  • Advocate for programs/policies that buffer children against adverse effects of poverty. Examples include:
    • Earned Income Tax Credit (EITC)
    • Temporary Assistance for Needy Families (TANF)
    • Raising the minimum wage
    • Supports for quality child care and early childhood education
    • Access to comprehensive health care
    • Nutrition support such as WIC (the Supplemental Nutrition Program for Women, Infants, and Children), SNAP (formerly “food stamps”), and the National School Lunch Program
    • Home visiting programs such as the Nurse-Family Partnership

Does this go “above and beyond” what should be expected of a pediatrician?  The AAP affirms that it’s all in the line of duty:  prevention of childhood diseases – an accepted pediatric mandate – depends in part on “early detection and management of poverty-related disorders.”

Of course pediatricians cannot tackle poverty on their own. In King County, they can expect support from a wide assortment of community-based organizations and effective programs already in place. They should also be able to tap into the expertise and community networks that continue to evolve around regional efforts such as Communities of Opportunity and Best Starts for Kids, which are already aligned with the goals of the AAP’s war against child poverty.

For data on poverty-related indicators, see Communities Count updates on food, housing, income, qualification for free/reduced-price school meals, and the relationship between adult health outcomes and adverse childhood experiences.  Communities Count has recently added several years of data on student homelessness, making it easier to look at trends (by school district) from 2007-08 through 2014-15 school years.  For data on child, maternal, and adult health, see King County’s Community Health Indicators.

Best Starts for Kids: Focus on prevention

In his annual State of the County address, King County Executive Dow Constantine introduced Best Starts for Kids, a 6-year, levy-funded project that, if approved by voters, will implement proven and promising strategies to help children reach their full potential. The long-term goal is to invert the County’s current pattern of spending more on negative outcomes (such as incarceration) than on effective strategies, early in development, to prevent those outcomes. Best Start for Kids is designed to jumpstart this inversion.

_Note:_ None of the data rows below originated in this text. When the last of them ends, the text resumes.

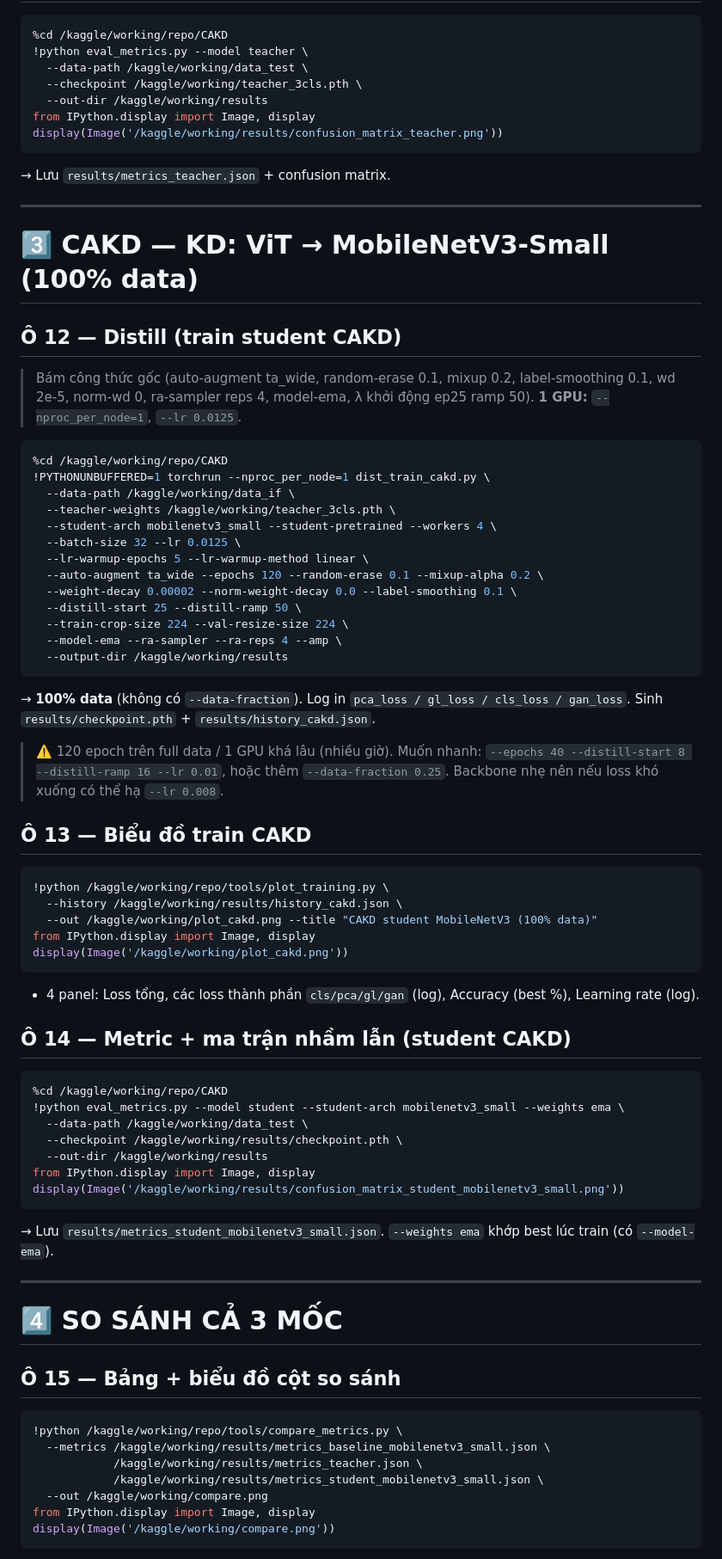
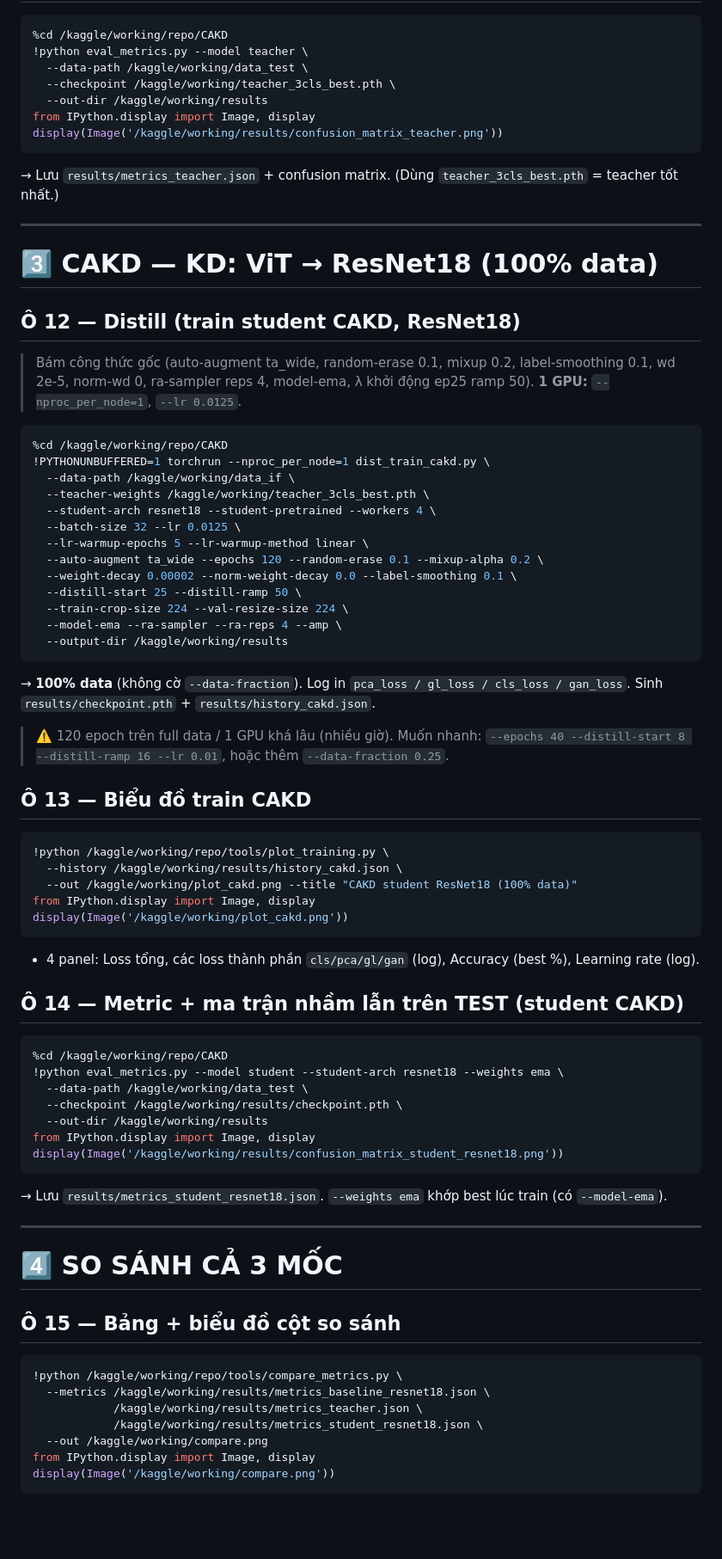
Before and after one commit to HipSayu/teacher-student-model, a Markdown page: KAGGLE_HUONGDAN.md, the part around one of its changes. Shown at 86% size. GitHub-like rendering; blank space fills up the shorter version.

````diff
--- a/KAGGLE_HUONGDAN.md
+++ b/KAGGLE_HUONGDAN.md
@@ -123,26 +133,26 @@ display(Image('/kaggle/working/plot_teacher.png'))
 %cd /kaggle/working/repo/CAKD
 !python eval_metrics.py --model teacher \
   --data-path /kaggle/working/data_test \
-  --checkpoint /kaggle/working/teacher_3cls.pth \
+  --checkpoint /kaggle/working/teacher_3cls_best.pth \
   --out-dir /kaggle/working/results
 from IPython.display import Image, display
 display(Image('/kaggle/working/results/confusion_matrix_teacher.png'))
 ```
-→ Lưu `results/metrics_teacher.json` + confusion matrix.
+→ Lưu `results/metrics_teacher.json` + confusion matrix. (Dùng `teacher_3cls_best.pth` = teacher tốt nhất.)
 
 ---
 
-# 3️⃣ CAKD — KD: ViT → MobileNetV3-Small (100% data)
+# 3️⃣ CAKD — KD: ViT → ResNet18 (100% data)
 
-## Ô 12 — Distill (train student CAKD)
+## Ô 12 — Distill (train student CAKD, ResNet18)
 > Bám công thức gốc (auto-augment ta_wide, random-erase 0.1, mixup 0.2, label-smoothing 0.1, wd 2e-5, norm-wd 0,
 > ra-sampler reps 4, model-ema, λ khởi động ep25 ramp 50). **1 GPU:** `--nproc_per_node=1`, `--lr 0.0125`.
 ```bash
 %cd /kaggle/working/repo/CAKD
 !PYTHONUNBUFFERED=1 torchrun --nproc_per_node=1 dist_train_cakd.py \
   --data-path /kaggle/working/data_if \
-  --teacher-weights /kaggle/working/teacher_3cls.pth \
-  --student-arch mobilenetv3_small --student-pretrained --workers 4 \
+  --teacher-weights /kaggle/working/teacher_3cls_best.pth \
+  --student-arch resnet18 --student-pretrained --workers 4 \
   --batch-size 32 --lr 0.0125 \
   --lr-warmup-epochs 5 --lr-warmup-method linear \
   --auto-augment ta_wide --epochs 120 --random-erase 0.1 --mixup-alpha 0.2 \
@@ -152,34 +162,33 @@ display(Image('/kaggle/working/results/confusion_matrix_teacher.png'))
   --model-ema --ra-sampler --ra-reps 4 --amp \
   --output-dir /kaggle/working/results
 ```
-→ **100% data** (không có `--data-fraction`). Log in `pca_loss / gl_loss / cls_loss / gan_loss`.
+→ **100% data** (không cờ `--data-fraction`). Log in `pca_loss / gl_loss / cls_loss / gan_loss`.
 Sinh `results/checkpoint.pth` + `results/history_cakd.json`.
 
 > ⚠️ 120 epoch trên full data / 1 GPU khá lâu (nhiều giờ). Muốn nhanh:
 > `--epochs 40 --distill-start 8 --distill-ramp 16 --lr 0.01`, hoặc thêm `--data-fraction 0.25`.
-> Backbone nhẹ nên nếu loss khó xuống có thể hạ `--lr 0.008`.
 
 ## Ô 13 — Biểu đồ train CAKD
 ```python
 !python /kaggle/working/repo/tools/plot_training.py \
   --history /kaggle/working/results/history_cakd.json \
-  --out /kaggle/working/plot_cakd.png --title "CAKD student MobileNetV3 (100% data)"
+  --out /kaggle/working/plot_cakd.png --title "CAKD student ResNet18 (100% data)"
 from IPython.display import Image, display
 display(Image('/kaggle/working/plot_cakd.png'))
 ```
 - 4 panel: Loss tổng, các loss thành phần `cls/pca/gl/gan` (log), Accuracy (best %), Learning rate (log).
 
-## Ô 14 — Metric + ma trận nhầm lẫn (student CAKD)
+## Ô 14 — Metric + ma trận nhầm lẫn trên TEST (student CAKD)
 ```python
 %cd /kaggle/working/repo/CAKD
-!python eval_metrics.py --model student --student-arch mobilenetv3_small --weights ema \
+!python eval_metrics.py --model student --student-arch resnet18 --weights ema \
   --data-path /kaggle/working/data_test \
   --checkpoint /kaggle/working/results/checkpoint.pth \
   --out-dir /kaggle/working/results
 from IPython.display import Image, display
-display(Image('/kaggle/working/results/confusion_matrix_student_mobilenetv3_small.png'))
+display(Image('/kaggle/working/results/confusion_matrix_student_resnet18.png'))
 ```
-→ Lưu `results/metrics_student_mobilenetv3_small.json`. `--weights ema` khớp best lúc train (có `--model-ema`).
+→ Lưu `results/metrics_student_resnet18.json`. `--weights ema` khớp best lúc train (có `--model-ema`).
 
 ---
 
@@ -188,9 +197,9 @@ display(Image('/kaggle/working/results/confusion_matrix_student_mobilenetv3_smal
 ## Ô 15 — Bảng + biểu đồ cột so sánh
 ```python
 !python /kaggle/working/repo/tools/compare_metrics.py \
-  --metrics /kaggle/working/results/metrics_baseline_mobilenetv3_small.json \
+  --metrics /kaggle/working/results/metrics_baseline_resnet18.json \
             /kaggle/working/results/metrics_teacher.json \
-            /kaggle/working/results/metrics_student_mobilenetv3_small.json \
+            /kaggle/working/results/metrics_student_resnet18.json \
   --out /kaggle/working/compare.png
 from IPython.display import Image, display
 display(Image('/kaggle/working/compare.png'))
````
Also changed, not shown: other parts of KAGGLE_HUONGDAN.md (+56 -41 lines).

Some excerpts from this morning’s presentation:

“From 1950 to the late ‘70s, … 90 percent of American households enjoyed 70 percent of all income growth…. Yes, the rich did get richer, but as the economy grew, so did the middle class. Back then, a rising tide really did lift all boats. But … between 2009 and 2012 here in Washington state, 175 percent of all income growth has gone to just the top 1 percent…. This mocks the fundamental principle on which we were all raised: That if we work hard, we can all succeed.

“From Boeing to Costco to Microsoft to Starbucks to Amazon, King County has prospered because our people have excelled at solving problems. But income inequality puts our future prosperity at risk by denying more of our children an equal opportunity to contribute to a well-educated middle class…. The sad truth in America today is that a top predictor of a child’s success in life is the income of the household in which that child is raised. Our goal must be to break this connection between income and outcomes.”

“One of the worst outcomes for children who are victims of abuse, neglect, homelessness, or mental illness is to land in the juvenile justice system. Every child who drops out, who gets kicked out, who is locked up, marks our failure as a community to provide the love and care and support that every child needs. These kids aren’t failing us—we are failing them.

“We can and must do better, as a county that prides itself on taking its name from Dr. Martin Luther King, Jr. A full century before Dr. King, Frederick Douglass observed: ‘It is easier to build strong children than to repair broken men.’ Strong children require strong communities, and it will take all of us working together across sectors to ensure that every child has the opportunity to fulfill her potential, and to participate fully in her community.”

For full text, go to 2015 State of the County address. For background information and an infographic, go to the Best Starts for Kids webpage.